The ignorance, arrogance, and emotional instability that Daly demonstrated at the budget meeting were astonishing, perhaps. But Daly's term runs until January 2003. Even a witless person learns to count votes over the course of a year; even the most arrogant advocate realizes it's necessary to get at least six of 11 votes to win a Board of Supervisors victory; even the most deluded romantic learns policy-making isn't usually an act of love.
By year's end, I suspect even Chris Daly will be consulting with his colleagues before putting items the board's agenda. And I imagine he'll go home and kick his cat, rather than freak out in public, when things don't go his way.
This prospect is horrifying, and I urge forward-thinking San Franciscans to consider facing it now, when it might be forestalled: Chris Daly could eventually become an effective legislator. He and low-lumen cohorts such as Jake McGoldrick may learn the basics of policy, and, if their statements regarding housing construction, commercial development, tenancies in common, and other policy areas are any indication, they will accomplish horrid, destructive things.
Which raises an important point. As valuable as the ad hominem attack may be as a tool for the columnist with a deadline to meet, it makes for a blunt instrument indeed when it comes to political analysis or effect.

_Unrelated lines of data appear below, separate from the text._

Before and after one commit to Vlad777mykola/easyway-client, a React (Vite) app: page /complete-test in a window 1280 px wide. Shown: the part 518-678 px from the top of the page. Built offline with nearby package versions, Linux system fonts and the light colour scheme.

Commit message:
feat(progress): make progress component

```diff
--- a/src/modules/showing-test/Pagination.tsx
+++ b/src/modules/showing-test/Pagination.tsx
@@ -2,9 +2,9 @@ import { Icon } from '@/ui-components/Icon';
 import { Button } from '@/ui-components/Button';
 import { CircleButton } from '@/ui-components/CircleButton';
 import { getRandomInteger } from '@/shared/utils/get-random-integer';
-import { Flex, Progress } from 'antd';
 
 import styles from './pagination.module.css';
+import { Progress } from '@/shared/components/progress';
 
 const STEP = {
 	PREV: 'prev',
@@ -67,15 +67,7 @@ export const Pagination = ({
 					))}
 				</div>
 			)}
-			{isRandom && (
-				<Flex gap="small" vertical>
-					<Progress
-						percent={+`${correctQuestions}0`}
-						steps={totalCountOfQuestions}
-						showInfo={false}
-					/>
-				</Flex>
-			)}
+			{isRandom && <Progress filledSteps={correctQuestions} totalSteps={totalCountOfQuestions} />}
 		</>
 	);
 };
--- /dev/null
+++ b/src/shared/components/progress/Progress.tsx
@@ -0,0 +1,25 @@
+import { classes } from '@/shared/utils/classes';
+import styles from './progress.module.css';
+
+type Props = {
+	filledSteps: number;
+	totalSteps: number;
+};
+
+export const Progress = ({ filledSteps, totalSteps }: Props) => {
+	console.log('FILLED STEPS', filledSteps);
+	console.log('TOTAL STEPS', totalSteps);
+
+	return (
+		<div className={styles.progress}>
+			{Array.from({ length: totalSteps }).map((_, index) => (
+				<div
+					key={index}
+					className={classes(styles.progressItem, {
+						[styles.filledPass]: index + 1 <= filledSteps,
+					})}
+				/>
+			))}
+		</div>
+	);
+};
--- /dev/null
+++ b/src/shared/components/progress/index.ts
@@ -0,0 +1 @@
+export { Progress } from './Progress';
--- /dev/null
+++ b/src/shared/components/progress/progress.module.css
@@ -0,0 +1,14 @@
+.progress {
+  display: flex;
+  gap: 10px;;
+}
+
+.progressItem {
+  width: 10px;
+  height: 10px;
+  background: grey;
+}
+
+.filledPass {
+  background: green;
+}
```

George W. Bush may be an inarticulate cokehead alcoholic with lush-trollop kids, but he's running roughshod over America just the same. Bill Clinton may have dorked floozies with pathological verve as he smilingly lied about it -- but he also successfully kicked serious Republican butt. And Willie Brown -- sure, he's now assumed to look like a walrus, but this does not limit him politically.